Top of Exercise materials

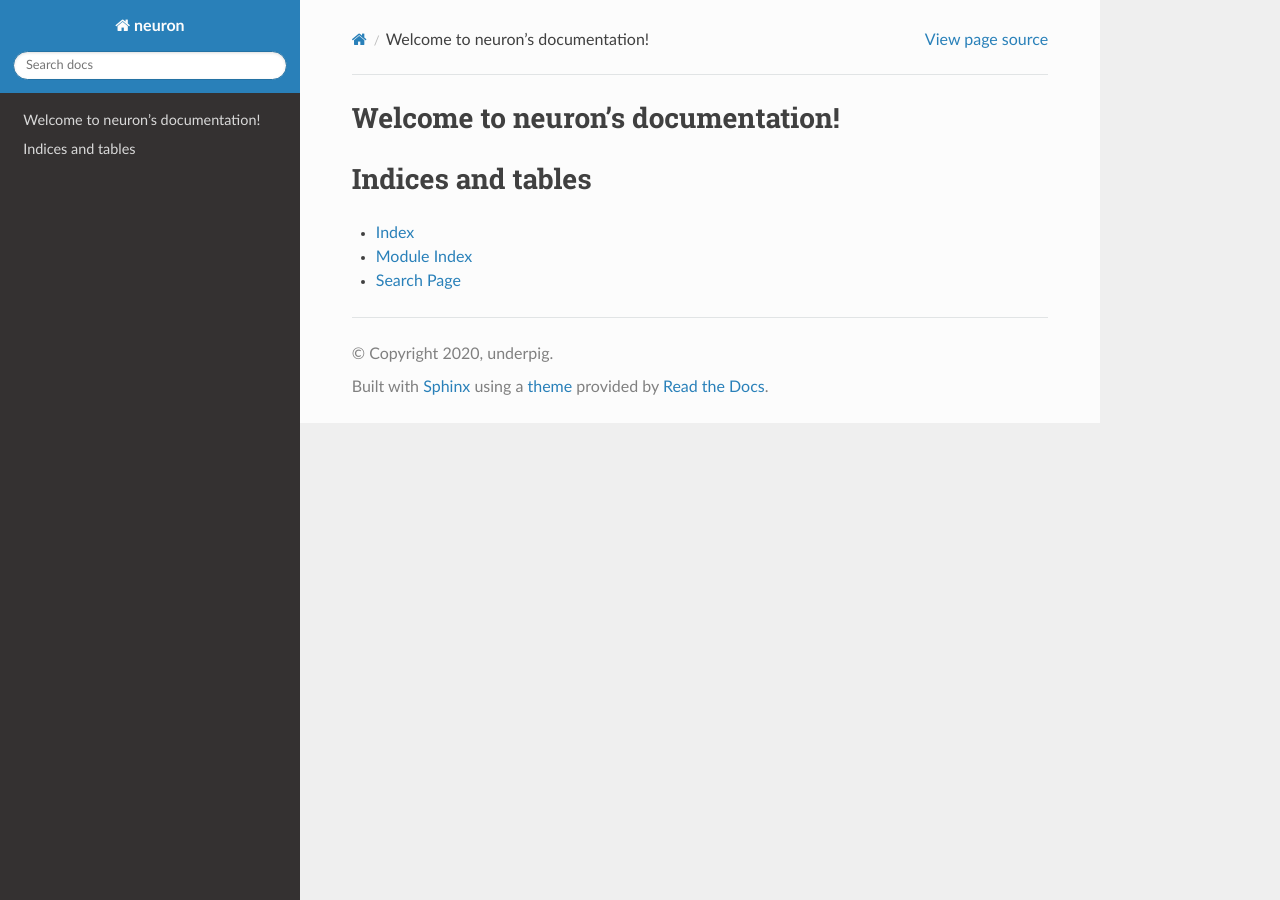
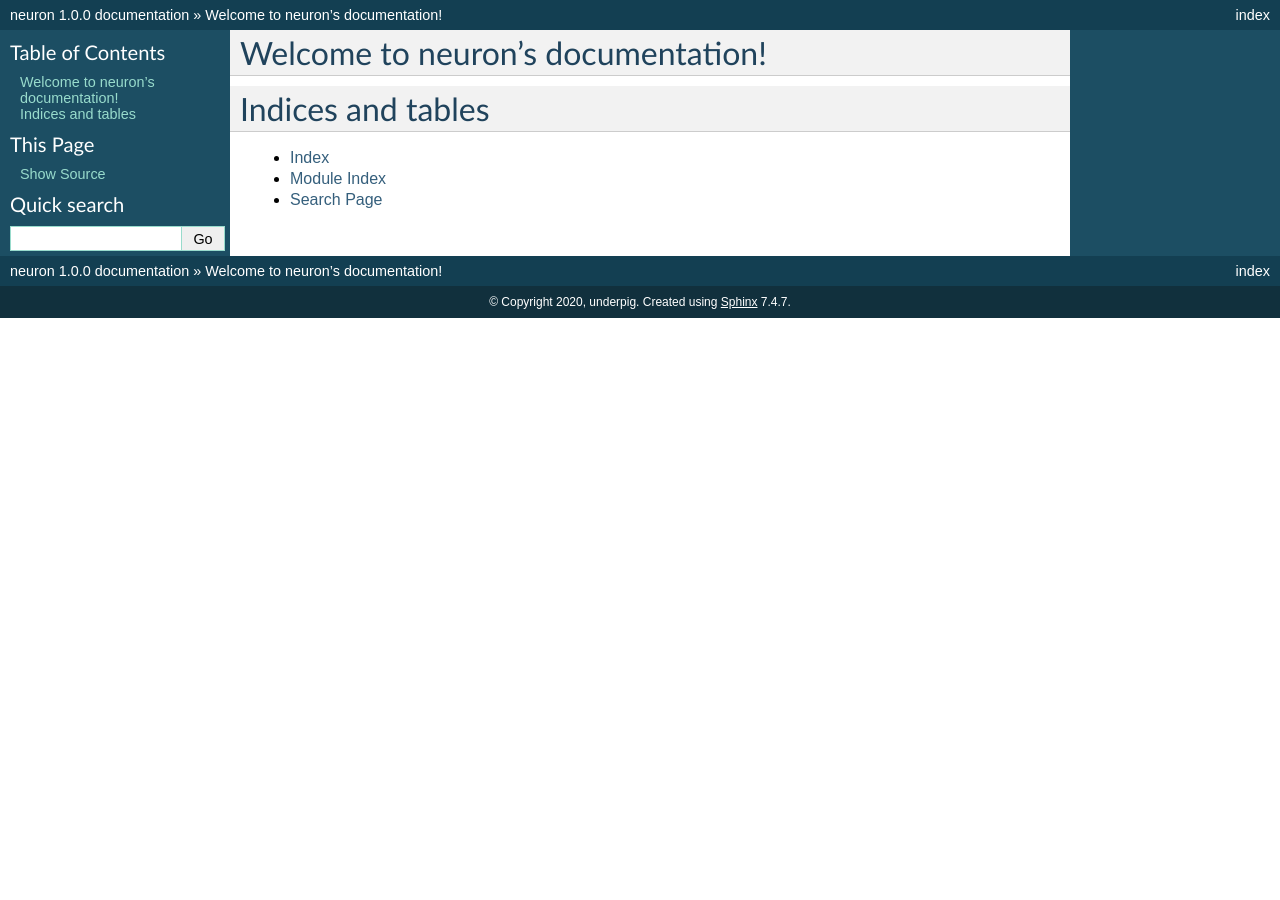
Before and after one commit to underpig1/neuron-lang, a Sphinx documentation site: the page built from docs/source/index.rst, in a window 1280 px wide. Built offline with Sphinx 7.4.7, drawn with Linux system fonts in a browser that asks for light colours.

Commit message:
Update conf.py

```diff
--- a/docs/source/conf.py
+++ b/docs/source/conf.py
@@ -13,8 +13,6 @@
 # import os
 # import sys
 # sys.path.insert(0, os.path.abspath('.'))
-
-import sphinx_rtd_theme
 
 # -- Project information -----------------------------------------------------
 
@@ -32,8 +30,7 @@ release = '1.0.0'
 # extensions coming with Sphinx (named 'sphinx.ext.*') or your custom
 # ones.
 extensions = [
-  'recommonmark',
-  'sphinx_rtd_theme'
+  'recommonmark'
 ]
 
 # Add any paths that contain templates here, relative to this directory.
@@ -49,8 +46,8 @@ exclude_patterns = []
 
 # The theme to use for HTML and HTML Help pages.  See the documentation for
 # a list of builtin themes.
-#
-html_theme = 'sphinx_rtd_theme'
+
+html_theme = 'default'
 
 master_doc = 'index'
 
```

Bottom of Exercise materials

Leave out the pictures, and give all the records again exactly.

Before and after one commit to underpig1/neuron-lang, a Sphinx documentation site: the page built from docs/source/index.rst, in a window 1280 px wide. Built offline with Sphinx 7.4.7, drawn with Linux system fonts in a browser that asks for light colours.

Commit message:
Update conf.py

```diff
--- a/docs/source/conf.py
+++ b/docs/source/conf.py
@@ -13,8 +13,6 @@
 # import os
 # import sys
 # sys.path.insert(0, os.path.abspath('.'))
-
-import sphinx_rtd_theme
 
 # -- Project information -----------------------------------------------------
 
@@ -32,8 +30,7 @@ release = '1.0.0'
 # extensions coming with Sphinx (named 'sphinx.ext.*') or your custom
 # ones.
 extensions = [
-  'recommonmark',
-  'sphinx_rtd_theme'
+  'recommonmark'
 ]
 
 # Add any paths that contain templates here, relative to this directory.
@@ -49,8 +46,8 @@ exclude_patterns = []
 
 # The theme to use for HTML and HTML Help pages.  See the documentation for
 # a list of builtin themes.
-#
-html_theme = 'sphinx_rtd_theme'
+
+html_theme = 'default'
 
 master_doc = 'index'
 
```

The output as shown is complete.